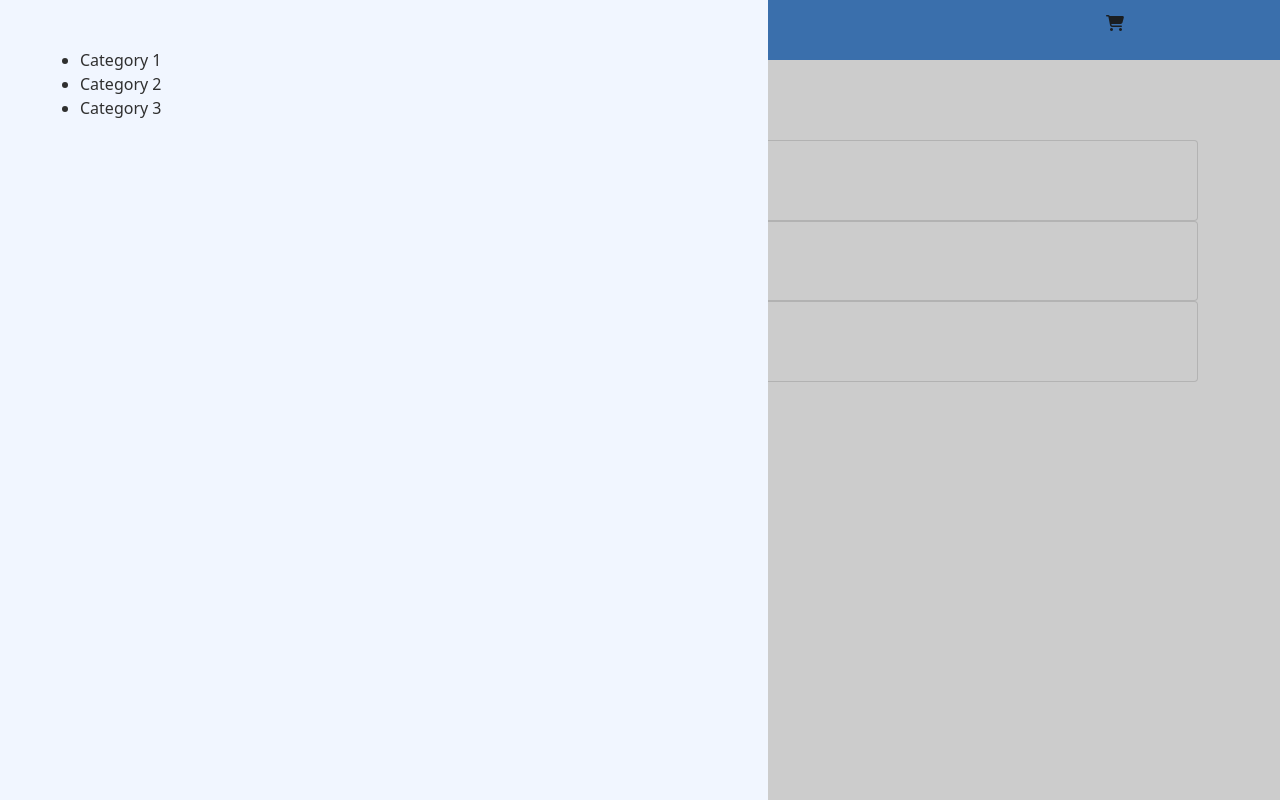
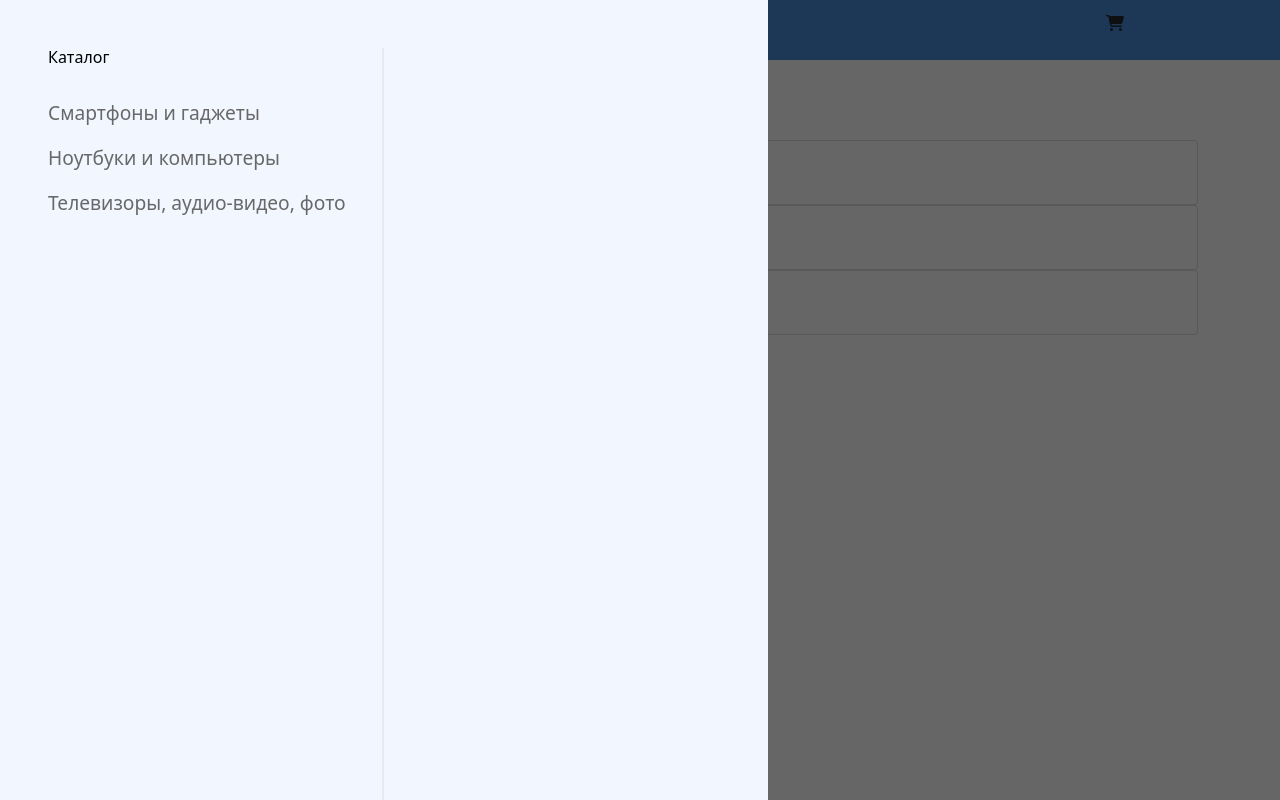
Before and after one commit to lelonov23/market-place, a React (Create React App) app: page /category/1 in a window 1280 px wide. Both pictures are taken after a click on the button "Каталог". Built offline with nearby package versions, Linux system fonts and the light colour scheme.

Commit message:
add styling to catalog and homepage

```diff
--- a/src/App.css
+++ b/src/App.css
@@ -1,38 +1,3 @@
-/* .App {
-  text-align: center;
+h1 {
+  margin-left: 1rem;
 }
-
-.App-logo {
-  height: 40vmin;
-  pointer-events: none;
-}
-
-@media (prefers-reduced-motion: no-preference) {
-  .App-logo {
-    animation: App-logo-spin infinite 20s linear;
-  }
-}
-
-.App-header {
-  background-color: #282c34;
-  min-height: 100vh;
-  display: flex;
-  flex-direction: column;
-  align-items: center;
-  justify-content: center;
-  font-size: calc(10px + 2vmin);
-  color: white;
-}
-
-.App-link {
-  color: #61dafb;
-}
-
-@keyframes App-logo-spin {
-  from {
-    transform: rotate(0deg);
-  }
-  to {
-    transform: rotate(360deg);
-  }
-} */
--- a/src/catalog/Catalog.module.css
+++ b/src/catalog/Catalog.module.css
@@ -0,0 +1,58 @@
+.tabs {
+  display: flex;
+}
+
+.catList,
+.subcatList {
+  width: 50%;
+  height: 100vh;
+}
+
+.catList {
+  border-right: 2px solid rgba(0, 0, 0, 0.05);
+}
+
+.subcatList {
+  padding-left: 3rem;
+}
+
+ul {
+  padding: 0;
+  list-style: none;
+  font-size: 1.2rem;
+}
+
+.categoryLink {
+  cursor: pointer;
+  color: rgb(104, 104, 104);
+}
+
+.categoryLink:hover {
+  color: rgb(42, 129, 206);
+}
+
+.categoryLink:active {
+  color: rgb(21, 63, 100);
+}
+
+.active {
+  color: rgb(36, 110, 175);
+}
+
+.subcatHeading {
+  font-weight: bold;
+}
+
+.cats {
+  margin-top: 2rem;
+}
+
+.subcats {
+  margin-top: 2rem;
+  display: flex;
+  flex-wrap: wrap;
+}
+
+.subcats > * {
+  padding-right: 3rem;
+}
--- a/src/catalog/Catalog.tsx
+++ b/src/catalog/Catalog.tsx
@@ -17,35 +17,65 @@ const Catalog: React.FC = () => {
 
   return (
     <div className={styles.tabs}>
+      <div className={styles.catList}>
+        <h2>Каталог</h2>
         <ul className={styles.cats}>
           {Store.mainCategories.map((category) => {
             return (
               <li
                 key={category.id}
                 onClick={() => handleOpenCategory(category.id)}
-              className={activeCategory === category.id ? styles.active : ""}
+                className={
+                  activeCategory === category.id
+                    ? `${styles.active} ${styles.categoryLink}`
+                    : styles.categoryLink
+                }
               >
-              {category.name}
+                <p>{category.name}</p>
               </li>
             );
           })}
         </ul>
-      <div className="outlet">
+      </div>
+
+      <div className={styles.subcatList}>
+        <h2>
+          {
+            Store.mainCategories.find(
+              (category) => category.id === activeCategory
+            )?.name
+          }
+        </h2>
+        <ul>
           {Store.mainCategories.map((category) => {
             return (
               <CategoryContent activeCategory={activeCategory} id={category.id}>
+                <ul className={styles.subcats}>
                   {Store.subcategories
                     .filter((subcat) => subcat.categoryId === category?.id)
                     .map((subcat) => {
                       return (
-                    <div key={subcat.id}>
-                      <p>{subcat.name}</p>
-                    </div>
+                        <li key={subcat.id}>
+                          <p className={styles.subcatHeading}>{subcat.name}</p>
+                          <ul>
+                            {Store.subcategories
+                              .filter((cat) => cat.categoryId === subcat.id)
+                              .map((cat) => {
+                                return (
+                                  <li>
+                                    <p>{cat.name}</p>
+                                  </li>
                                 );
                               })}
+                          </ul>
+                        </li>
+                      );
+                    })}
+                </ul>
               </CategoryContent>
             );
           })}
+        </ul>
       </div>
     </div>
   );
--- a/src/components/CategoryItem.module.css
+++ b/src/components/CategoryItem.module.css
@@ -1,3 +1,16 @@
 .category {
   padding: 1rem;
 }
+
+.category:hover {
+  box-shadow: 0px 4px 10px rgba(0, 0, 0, 0.4);
+}
+
+h2 {
+  color: #000000;
+  font-size: 1em;
+}
+
+a {
+  text-decoration: none;
+}
--- a/src/components/UI/Modal.module.css
+++ b/src/components/UI/Modal.module.css
@@ -1,7 +1,7 @@
 .modal {
   position: fixed;
   inset: 0;
-  background-color: rgba(0, 0, 0, 0.2);
+  background-color: rgba(0, 0, 0, 0.6);
   display: flex;
   flex-direction: column;
   align-items: center;
@@ -11,7 +11,7 @@
 }
 
 .modal-content {
-  width: 60%;
+  width: 50%;
   height: 100%;
   position: fixed;
   top: 0;
@@ -20,3 +20,9 @@
   background-color: #f1f6ff;
   color: rgb(47, 47, 47);
 }
+
+@media (max-width: 1660px) {
+  .modal-content {
+    width: 60%;
+  }
+}
--- a/src/components/routes/HomePage.module.css
+++ b/src/components/routes/HomePage.module.css
@@ -3,10 +3,14 @@
   flex-wrap: wrap;
   list-style-type: none;
   padding: 0;
-  justify-content: center;
+  justify-content: flex-start;
   margin-top: 2rem;
 }
 
 .categoryItem {
   margin: 1rem;
+  max-width: 20rem;
 }
+
+.categoryItem:hover {
+}
--- a/src/content.json
+++ b/src/content.json
@@ -1,62 +1,77 @@
 [
   {
     "id": 1,
-    "name": "Category 1",
+    "name": "Смартфоны и гаджеты",
     "categoryId": null
   },
   {
     "id": 2,
-    "name": "Category 2",
+    "name": "Ноутбуки и компьютеры",
     "categoryId": null
   },
   {
     "id": 3,
-    "name": "Category 3",
+    "name": "Телевизоры, аудио-видео, фото",
     "categoryId": null
   },
   {
     "id": 11,
-    "name": "Subcategory 1",
+    "name": "Смартфоны",
     "categoryId": 1
   },
   {
     "id": 12,
-    "name": "Subcategory 2",
+    "name": "Планшеты",
     "categoryId": 1
   },
   {
     "id": 13,
-    "name": "Subcategory 3",
+    "name": "Гаджеты",
     "categoryId": 1
   },
   {
     "id": 21,
-    "name": "Subcategory 4",
+    "name": "Ноутбуки",
     "categoryId": 2
   },
   {
     "id": 22,
-    "name": "Subcategory 5",
+    "name": "Компьютеры и моноблоки",
     "categoryId": 2
   },
   {
     "id": 23,
-    "name": "Subcategory 6",
+    "name": "Комплектующие для ПК",
     "categoryId": 2
   },
   {
     "id": 31,
-    "name": "Subcategory 7",
+    "name": "Телевизоры",
     "categoryId": 3
   },
   {
     "id": 32,
-    "name": "Subcategory 8",
+    "name": "Наушники",
     "categoryId": 3
   },
   {
     "id": 33,
+    "name": "Видеотехника",
+    "categoryId": 3
+  },
+  {
+    "id": 100,
+    "name": "Subcategory 7",
+    "categoryId": 11
+  },
+  {
+    "id": 101,
+    "name": "Subcategory 8",
+    "categoryId": 11
+  },
+  {
+    "id": 102,
     "name": "Subcategory 9",
-    "categoryId": 3
+    "categoryId": 11
   }
 ]
```
Lines whose indentation alone changed are shown as unchanged.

★ ★ ★ ★ ★

Task item:
Whenever a line of the data includes the word "activeCategory", show that line in full.

Response below:
-              className={activeCategory === category.id ? styles.active : ""}
+                  activeCategory === category.id
+              (category) => category.id === activeCategory
               <CategoryContent activeCategory={activeCategory} id={category.id}>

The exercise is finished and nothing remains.